Not much life in the vast Chilean desert, but it always seems to reveal a few surprises.
This morning it was ice. Ice in the desert? A solid, crystal clear sheet of ice had overtaken the water fountain at the company where I teach English to mining executives in the Atacama Desert. Sure, it was no large body of water, but it was still impressive to see that in the driest place on Earth – that would be the Atacama – ice can still form overnight.
At night in the Atacama, it gets pretty cold. We’re talking below freezing winter temperatures, so obviously cold enough to freeze water.
In the month plus I’ve been in the Atacama, I had not seen it, especially since rainfall is virtually nonexistent.
The Chileans arriving at work must have thought, “what is that crazy gringo looking at now?” They all walked by the ice as if it was a nonevent. And it probably was – to them.
Except for a couple of weeks several years ago in the Mojave Desert in the United States, I’ve never spent much time in any desert. So what’s normal or abnormal is all the same to me – new. Snow on the mountains in the desert? New. A freak thunderstorm? New. Ice? New.
And it’s all fantastic to my eyes. Wish I could have captured last night what a nearly full moon rising and sun setting simultaneously looks like over desert mountains. The sky was a neon rainbow. Spectacular!

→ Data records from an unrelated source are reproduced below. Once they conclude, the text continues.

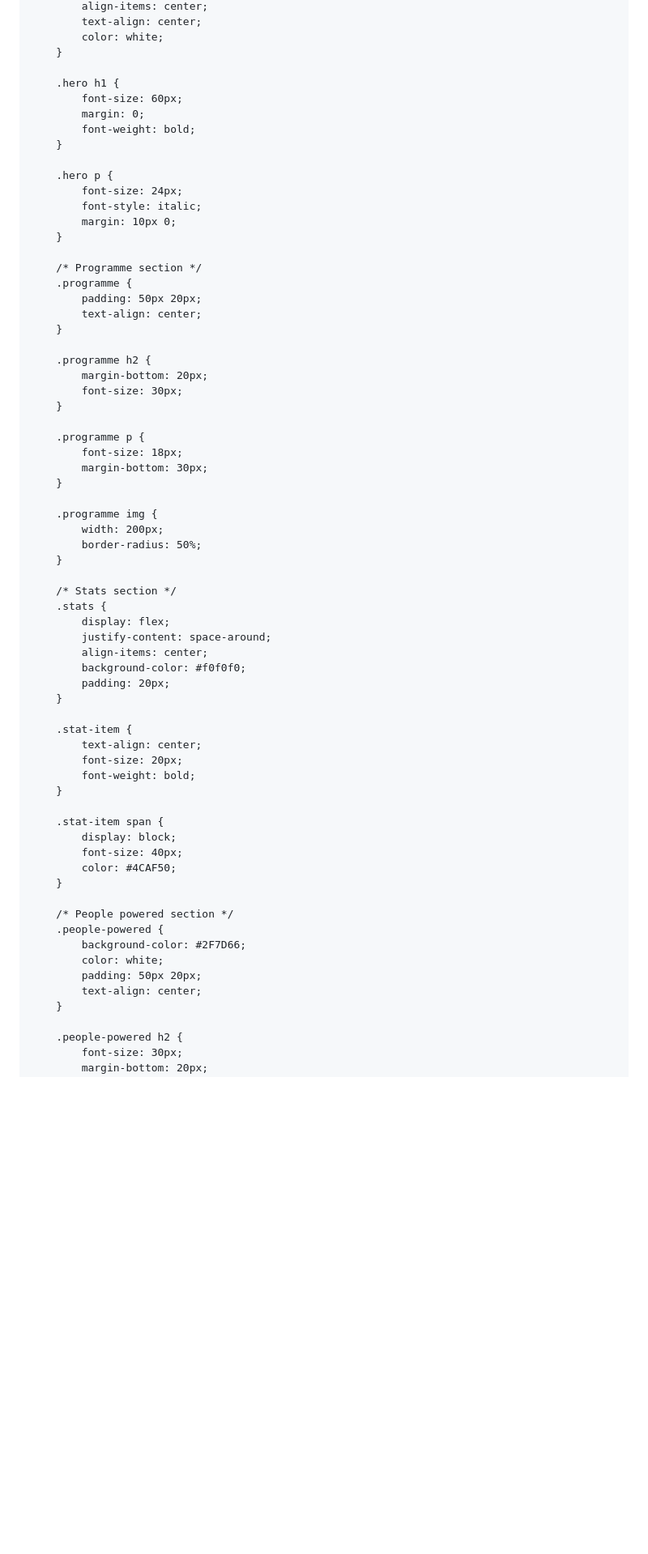
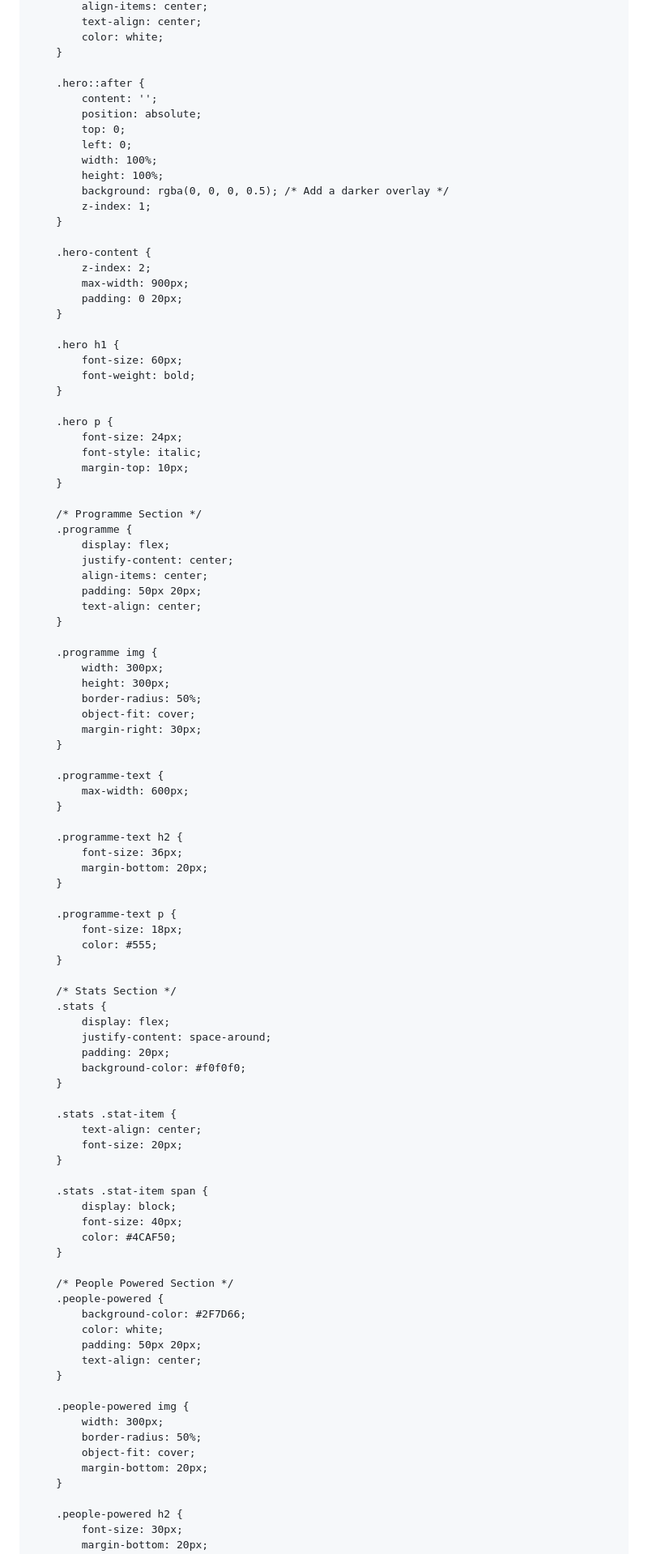
Before and after one commit to ArvindaComacho/ArvindaComacho.github.io, a Markdown page: README.md, the part around one of its changes. Shown at 81% size. Drawn GitHub-style; blank space fills up the shorter version.

```diff
--- a/README.md
+++ b/README.md
@@ -83,66 +93,97 @@
             color: white;
         }
 
+        .hero::after {
+            content: '';
+            position: absolute;
+            top: 0;
+            left: 0;
+            width: 100%;
+            height: 100%;
+            background: rgba(0, 0, 0, 0.5); /* Add a darker overlay */
+            z-index: 1;
+        }
+
+        .hero-content {
+            z-index: 2;
+            max-width: 900px;
+            padding: 0 20px;
+        }
+
         .hero h1 {
             font-size: 60px;
-            margin: 0;
             font-weight: bold;
         }
 
         .hero p {
             font-size: 24px;
             font-style: italic;
-            margin: 10px 0;
+            margin-top: 10px;
         }
 
-        /* Programme section */
+        /* Programme Section */
         .programme {
+            display: flex;
+            justify-content: center;
+            align-items: center;
             padding: 50px 20px;
             text-align: center;
         }
 
-        .programme h2 {
-            margin-bottom: 20px;
-            font-size: 30px;
+        .programme img {
+            width: 300px;
+            height: 300px;
+            border-radius: 50%;
+            object-fit: cover;
+            margin-right: 30px;
         }
 
-        .programme p {
-            font-size: 18px;
-            margin-bottom: 30px;
+        .programme-text {
+            max-width: 600px;
         }
 
-        .programme img {
-            width: 200px;
-            border-radius: 50%;
+        .programme-text h2 {
+            font-size: 36px;
+            margin-bottom: 20px;
         }
 
-        /* Stats section */
+        .programme-text p {
+            font-size: 18px;
+            color: #555;
+        }
+
+        /* Stats Section */
         .stats {
             display: flex;
             justify-content: space-around;
-            align-items: center;
+            padding: 20px;
             background-color: #f0f0f0;
-            padding: 20px;
         }
 
-        .stat-item {
+        .stats .stat-item {
             text-align: center;
             font-size: 20px;
-            font-weight: bold;
         }
 
-        .stat-item span {
+        .stats .stat-item span {
             display: block;
             font-size: 40px;
             color: #4CAF50;
         }
 
-        /* People powered section */
+        /* People Powered Section */
         .people-powered {
             background-color: #2F7D66;
             color: white;
             padding: 50px 20px;
             text-align: center;
+        }
+
+        .people-powered img {
+            width: 300px;
+            border-radius: 50%;
+            object-fit: cover;
+            margin-bottom: 20px;
         }
 
         .people-powered h2 {
```
Also changed, not shown: other parts of README.md (+75 -43 lines).
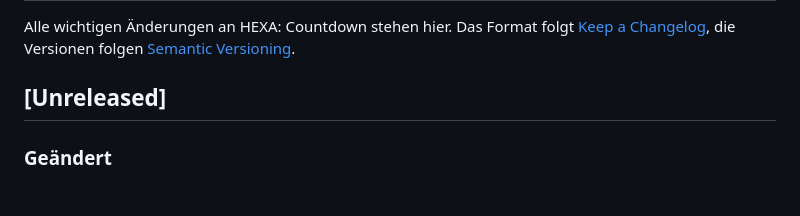
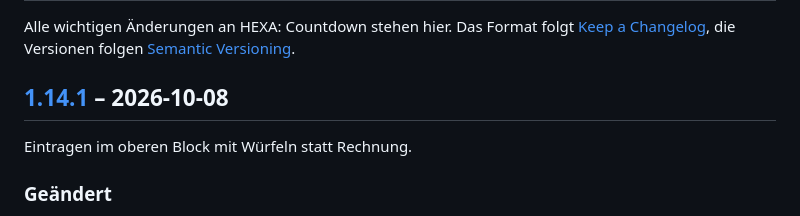
Before and after one commit to unpacked-dev/hexa, a Markdown page: CHANGELOG.md, the part around one of its changes. Drawn GitHub-style.

Commit message:
Version 1.14.1: Würfel beim Eintragen, eigene Schlüssel in Deno KV
Changelog-Abschnitt für 1.14.1.

Co-Authored-By: Claude Opus 5.5 <noreply@anthropic.com>
Claude-Session: https://claude.ai/code/session_01EyxE22HJnkbi7Dpw29RZbE

```diff
--- a/CHANGELOG.md
+++ b/CHANGELOG.md
@@ -3,7 +3,9 @@
 Alle wichtigen Änderungen an HEXA: Countdown stehen hier.
 Das Format folgt [Keep a Changelog](https://keepachangelog.com/de/1.1.0/), die Versionen folgen [Semantic Versioning](https://semver.org/lang/de/).
 
-## [Unreleased]
+## [1.14.1] – 2026-10-08
+
+Eintragen im oberen Block mit Würfeln statt Rechnung.
 
 ### Geändert
 
```
Also changed, not shown: other parts of CHANGELOG.md (+1 -0 lines).
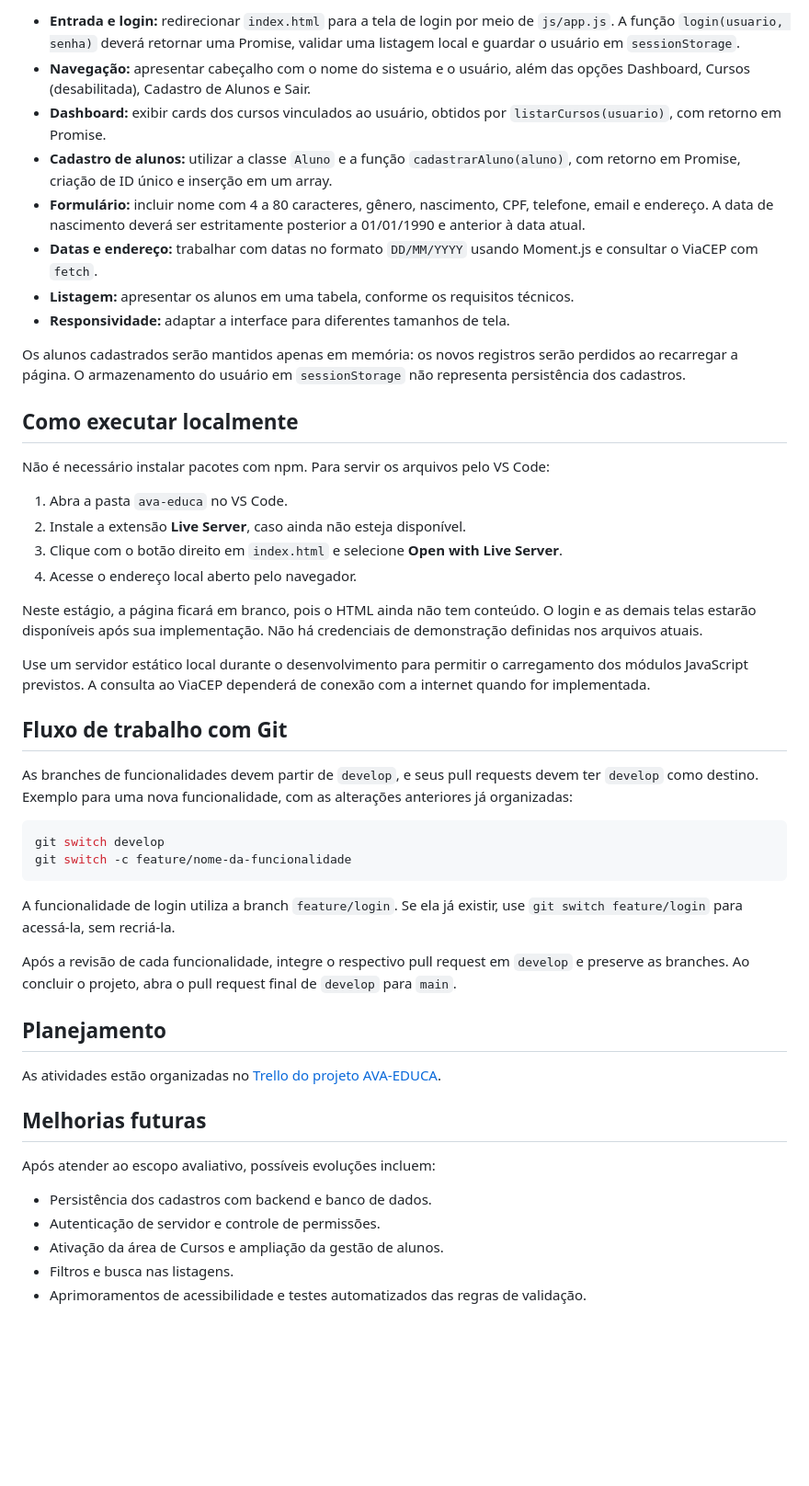
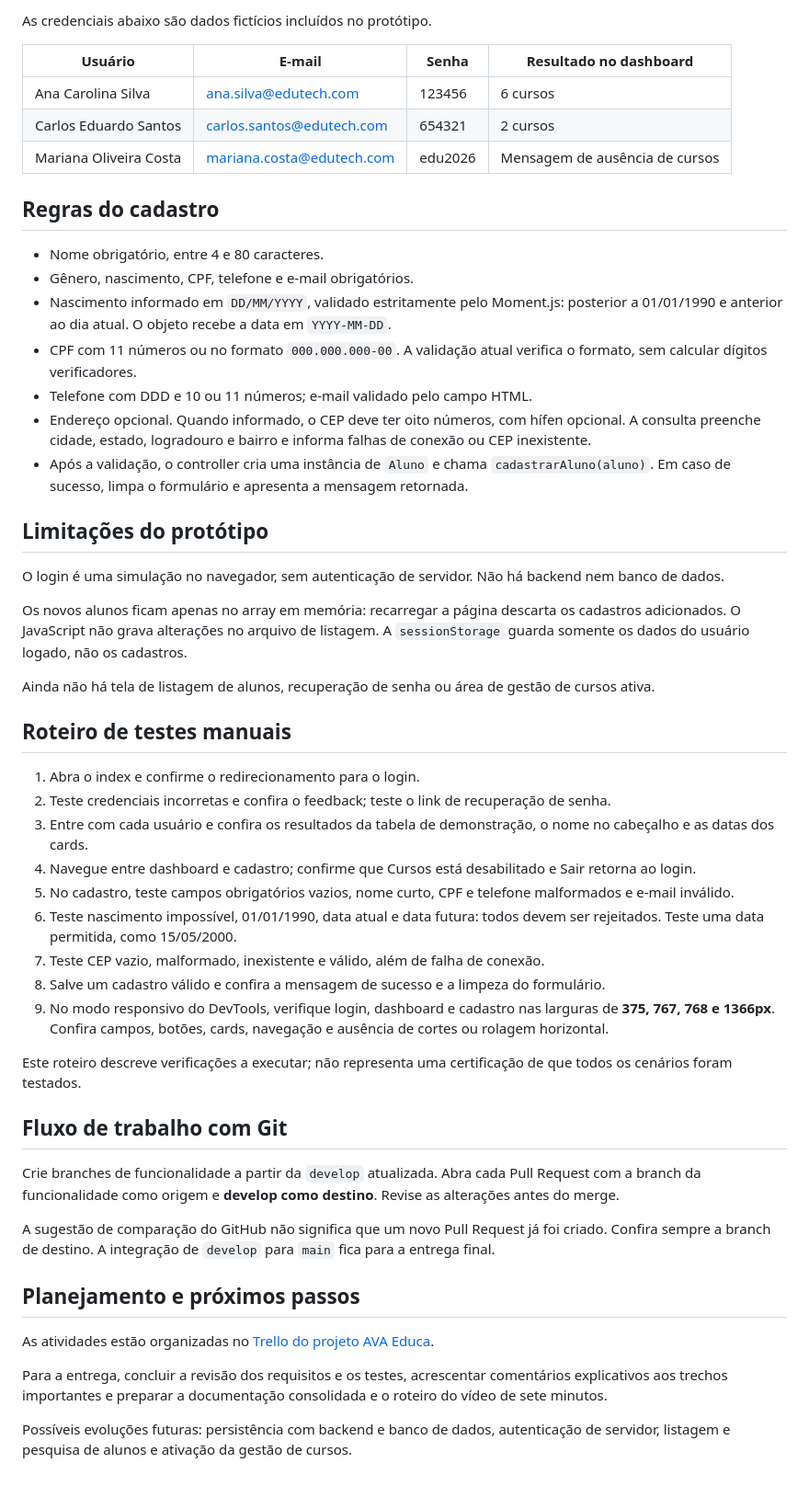
Before and after one commit to RSouzaTi/ava-educa, a Markdown page: README.md, the part around one of its changes. Shown at 92% size. Drawn GitHub-style; blank space fills up the shorter version.

````diff
--- a/README.md
+++ b/README.md
@@ -48,51 +76,54 @@ A proposta também prevê `css/`, `assets/` e `js/app.js`, que ainda não existe
 
-- **Entrada e login:** redirecionar `index.html` para a tela de login por meio de `js/app.js`. A função `login(usuario, senha)` deverá retornar uma Promise, validar uma listagem local e guardar o usuário em `sessionStorage`.
-- **Navegação:** apresentar cabeçalho com o nome do sistema e o usuário, além das opções Dashboard, Cursos (desabilitada), Cadastro de Alunos e Sair.
-- **Dashboard:** exibir cards dos cursos vinculados ao usuário, obtidos por `listarCursos(usuario)`, com retorno em Promise.
-- **Cadastro de alunos:** utilizar a classe `Aluno` e a função `cadastrarAluno(aluno)`, com retorno em Promise, criação de ID único e inserção em um array.
-- **Formulário:** incluir nome com 4 a 80 caracteres, gênero, nascimento, CPF, telefone, email e endereço. A data de nascimento deverá ser estritamente posterior a 01/01/1990 e anterior à data atual.
-- **Datas e endereço:** trabalhar com datas no formato `DD/MM/YYYY` usando Moment.js e consultar o ViaCEP com `fetch`.
-- **Listagem:** apresentar os alunos em uma tabela, conforme os requisitos técnicos.
-- **Responsividade:** adaptar a interface para diferentes tamanhos de tela.
+As credenciais abaixo são dados fictícios incluídos no protótipo.
 
-Os alunos cadastrados serão mantidos apenas em memória: os novos registros serão perdidos ao recarregar a página. O armazenamento do usuário em `sessionStorage` não representa persistência dos cadastros.
+| Usuário | E-mail | Senha | Resultado no dashboard |
+| --- | --- | --- | --- |
+| Ana Carolina Silva | ana.silva@edutech.com | 123456 | 6 cursos |
+| Carlos Eduardo Santos | carlos.santos@edutech.com | 654321 | 2 cursos |
+| Mariana Oliveira Costa | mariana.costa@edutech.com | edu2026 | Mensagem de ausência de cursos |
 
-## Como executar localmente
+## Regras do cadastro
 
-Não é necessário instalar pacotes com npm. Para servir os arquivos pelo VS Code:
+- Nome obrigatório, entre 4 e 80 caracteres.
+- Gênero, nascimento, CPF, telefone e e-mail obrigatórios.
+- Nascimento informado em `DD/MM/YYYY`, validado estritamente pelo Moment.js: posterior a 01/01/1990 e anterior ao dia atual. O objeto recebe a data em `YYYY-MM-DD`.
+- CPF com 11 números ou no formato `000.000.000-00`. A validação atual verifica o formato, sem calcular dígitos verificadores.
+- Telefone com DDD e 10 ou 11 números; e-mail validado pelo campo HTML.
+- Endereço opcional. Quando informado, o CEP deve ter oito números, com hífen opcional. A consulta preenche cidade, estado, logradouro e bairro e informa falhas de conexão ou CEP inexistente.
+- Após a validação, o controller cria uma instância de `Aluno` e chama `cadastrarAluno(aluno)`. Em caso de sucesso, limpa o formulário e apresenta a mensagem retornada.
 
-1. Abra a pasta `ava-educa` no VS Code.
-2. Instale a extensão **Live Server**, caso ainda não esteja disponível.
-3. Clique com o botão direito em `index.html` e selecione **Open with Live Server**.
-4. Acesse o endereço local aberto pelo navegador.
+## Limitações do protótipo
 
-Neste estágio, a página ficará em branco, pois o HTML ainda não tem conteúdo. O login e as demais telas estarão disponíveis após sua implementação. Não há credenciais de demonstração definidas nos arquivos atuais.
+O login é uma simulação no navegador, sem autenticação de servidor. Não há backend nem banco de dados.
 
-Use um servidor estático local durante o desenvolvimento para permitir o carregamento dos módulos JavaScript previstos. A consulta ao ViaCEP dependerá de conexão com a internet quando for implementada.
+Os novos alunos ficam apenas no array em memória: recarregar a página descarta os cadastros adicionados. O JavaScript não grava alterações no arquivo de listagem. A `sessionStorage` guarda somente os dados do usuário logado, não os cadastros.
+
+Ainda não há tela de listagem de alunos, recuperação de senha ou área de gestão de cursos ativa.
+
+## Roteiro de testes manuais
+
+1. Abra o index e confirme o redirecionamento para o login.
+2. Teste credenciais incorretas e confira o feedback; teste o link de recuperação de senha.
+3. Entre com cada usuário e confira os resultados da tabela de demonstração, o nome no cabeçalho e as datas dos cards.
+4. Navegue entre dashboard e cadastro; confirme que Cursos está desabilitado e Sair retorna ao login.
+5. No cadastro, teste campos obrigatórios vazios, nome curto, CPF e telefone malformados e e-mail inválido.
+6. Teste nascimento impossível, 01/01/1990, data atual e data futura: todos devem ser rejeitados. Teste uma data permitida, como 15/05/2000.
+7. Teste CEP vazio, malformado, inexistente e válido, além de falha de conexão.
+8. Salve um cadastro válido e confira a mensagem de sucesso e a limpeza do formulário.
+9. No modo responsivo do DevTools, verifique login, dashboard e cadastro nas larguras de **375, 767, 768 e 1366px**. Confira campos, botões, cards, navegação e ausência de cortes ou rolagem horizontal.
+
+Este roteiro descreve verificações a executar; não representa uma certificação de que todos os cenários foram testados.
 
 ## Fluxo de trabalho com Git
 
-As branches de funcionalidades devem partir de `develop`, e seus pull requests devem ter `develop` como destino. Exemplo para uma nova funcionalidade, com as alterações anteriores já organizadas:
+Crie branches de funcionalidade a partir da `develop` atualizada. Abra cada Pull Request com a branch da funcionalidade como origem e **develop como destino**. Revise as alterações antes do merge.
 
-```bash
-git switch develop
-git switch -c feature/nome-da-funcionalidade
-```
+A sugestão de comparação do GitHub não significa que um novo Pull Request já foi criado. Confira sempre a branch de destino. A integração de `develop` para `main` fica para a entrega final.
 
-A funcionalidade de login utiliza a branch `feature/login`. Se ela já existir, use `git switch feature/login` para acessá-la, sem recriá-la.
+## Planejamento e próximos passos
 
-Após a revisão de cada funcionalidade, integre o respectivo pull request em `develop` e preserve as branches. Ao concluir o projeto, abra o pull request final de `develop` para `main`.
+As atividades estão organizadas no [Trello do projeto AVA Educa](https://trello.com/b/SrUBtQl3/ava-educa-projeto-avaliativo-m%C3%B3dulo-1).
 
-## Planejamento
+Para a entrega, concluir a revisão dos requisitos e os testes, acrescentar comentários explicativos aos trechos importantes e preparar a documentação consolidada e o roteiro do vídeo de sete minutos.
 
-As atividades estão organizadas no [Trello do projeto AVA-EDUCA](https://trello.com/b/SrUBtQl3/ava-educa-projeto-avaliativo-m%C3%B3dulo-1).
-
-## Melhorias futuras
-
-Após atender ao escopo avaliativo, possíveis evoluções incluem:
-
-- Persistência dos cadastros com backend e banco de dados.
-- Autenticação de servidor e controle de permissões.
-- Ativação da área de Cursos e ampliação da gestão de alunos.
-- Filtros e busca nas listagens.
-- Aprimoramentos de acessibilidade e testes automatizados das regras de validação.
+Possíveis evoluções futuras: persistência com backend e banco de dados, autenticação de servidor, listagem e pesquisa de alunos e ativação da gestão de cursos.
````
Also changed, not shown: other parts of README.md (+58 -30 lines).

From what I’m told, I can expect a few more surprises out of this magical land in the coming days. They’re out there, just waiting for their grand reveal to eyes hardly used to them. I say bring them on!